(PROVIDED INFORMATION Opens)

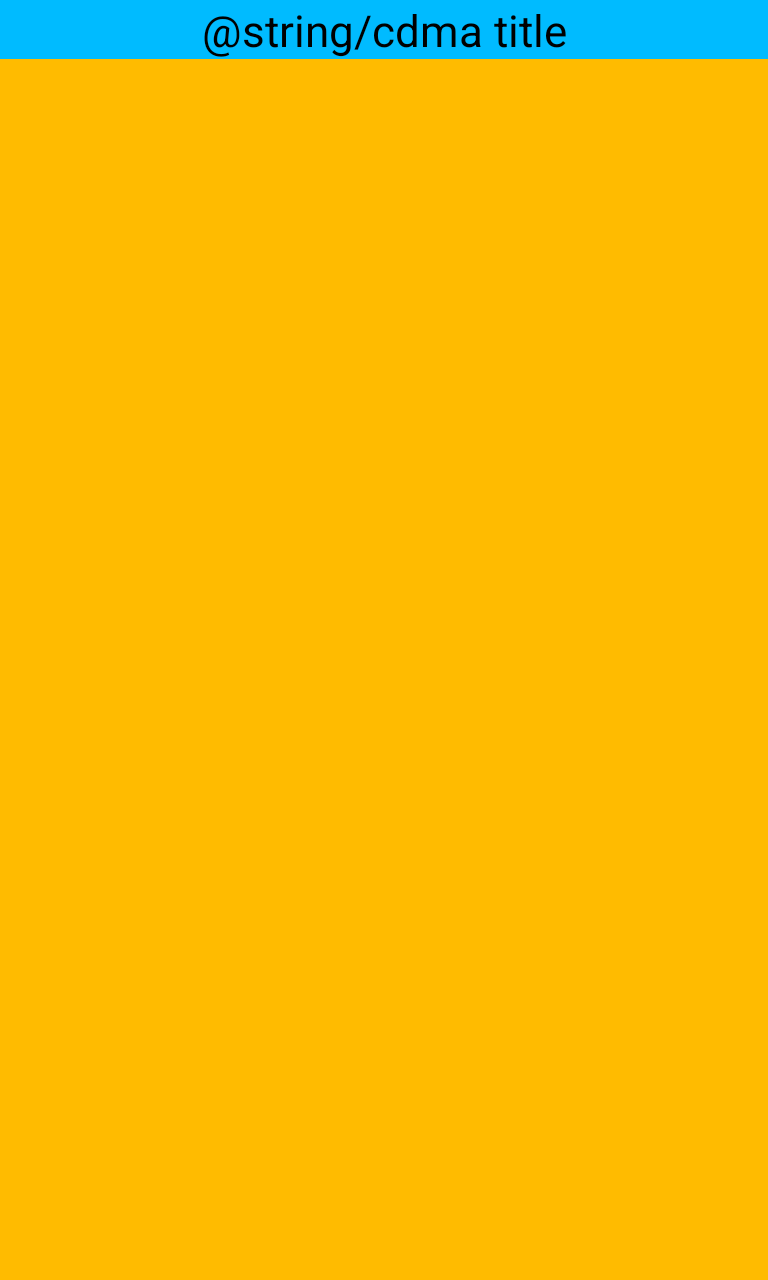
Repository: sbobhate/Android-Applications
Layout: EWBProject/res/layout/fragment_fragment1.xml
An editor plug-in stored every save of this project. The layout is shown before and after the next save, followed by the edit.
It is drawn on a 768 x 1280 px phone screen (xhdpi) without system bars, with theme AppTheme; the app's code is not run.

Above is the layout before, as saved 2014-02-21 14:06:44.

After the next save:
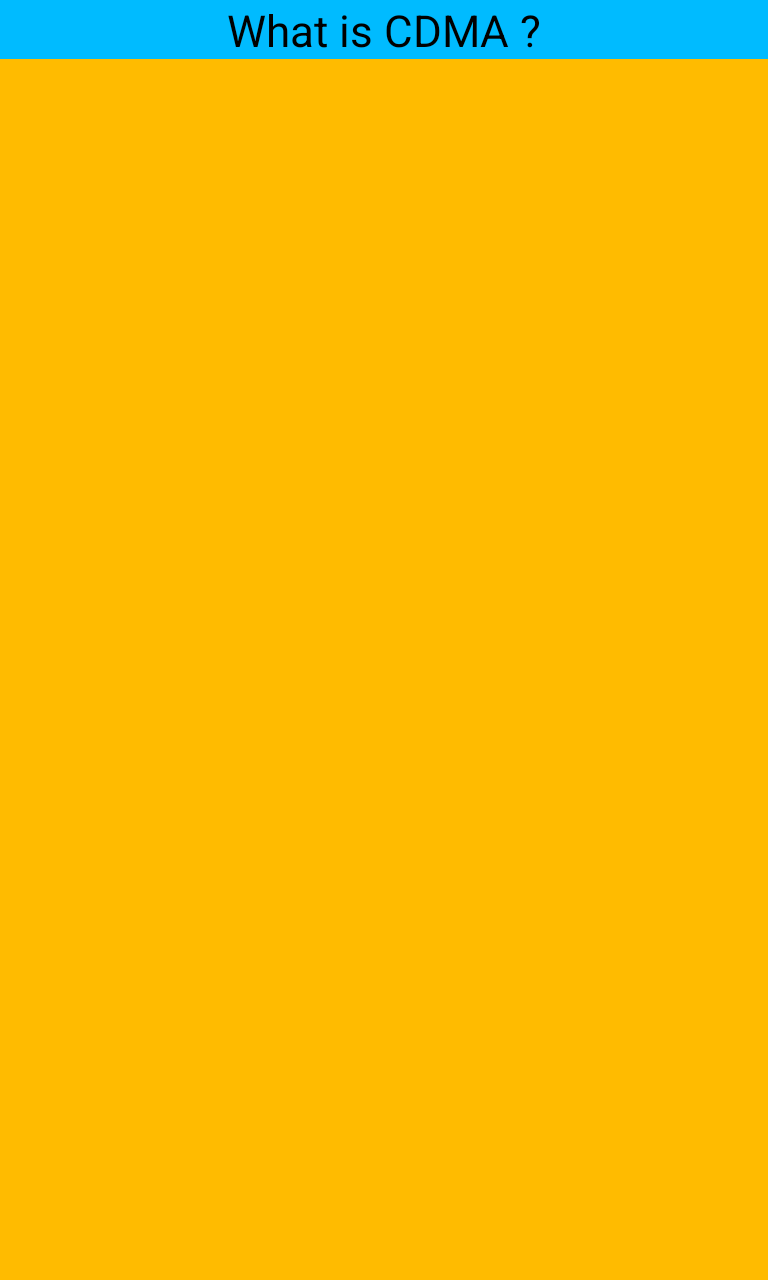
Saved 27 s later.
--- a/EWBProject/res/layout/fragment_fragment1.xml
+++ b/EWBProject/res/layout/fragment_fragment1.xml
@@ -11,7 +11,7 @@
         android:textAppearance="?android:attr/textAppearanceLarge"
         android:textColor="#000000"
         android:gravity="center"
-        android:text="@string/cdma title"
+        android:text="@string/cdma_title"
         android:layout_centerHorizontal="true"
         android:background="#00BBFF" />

(PROVIDED INFORMATION Closes)

## TASK REQUIREMENTS:
Whichever lines of the data include the word "string", pull them out.

## EXERCISE OUTPUT:
-        android:text="@string/cdma title"
+        android:text="@string/cdma_title"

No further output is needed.